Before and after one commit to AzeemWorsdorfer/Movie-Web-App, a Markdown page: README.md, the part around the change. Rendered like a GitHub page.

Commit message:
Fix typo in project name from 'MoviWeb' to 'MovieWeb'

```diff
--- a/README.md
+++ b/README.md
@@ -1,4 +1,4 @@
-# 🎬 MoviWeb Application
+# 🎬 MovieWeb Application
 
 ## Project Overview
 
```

▶ Activity:
Quote all of the entries exactly as they appear.

▶ Reply:
Before and after one commit to AzeemWorsdorfer/Movie-Web-App, a Markdown page: README.md, the part around the change. Rendered like a GitHub page.

Commit message:
Fix typo in project name from 'MoviWeb' to 'MovieWeb'

```diff
--- a/README.md
+++ b/README.md
@@ -1,4 +1,4 @@
-# 🎬 MoviWeb Application
+# 🎬 MovieWeb Application
 
 ## Project Overview
 
```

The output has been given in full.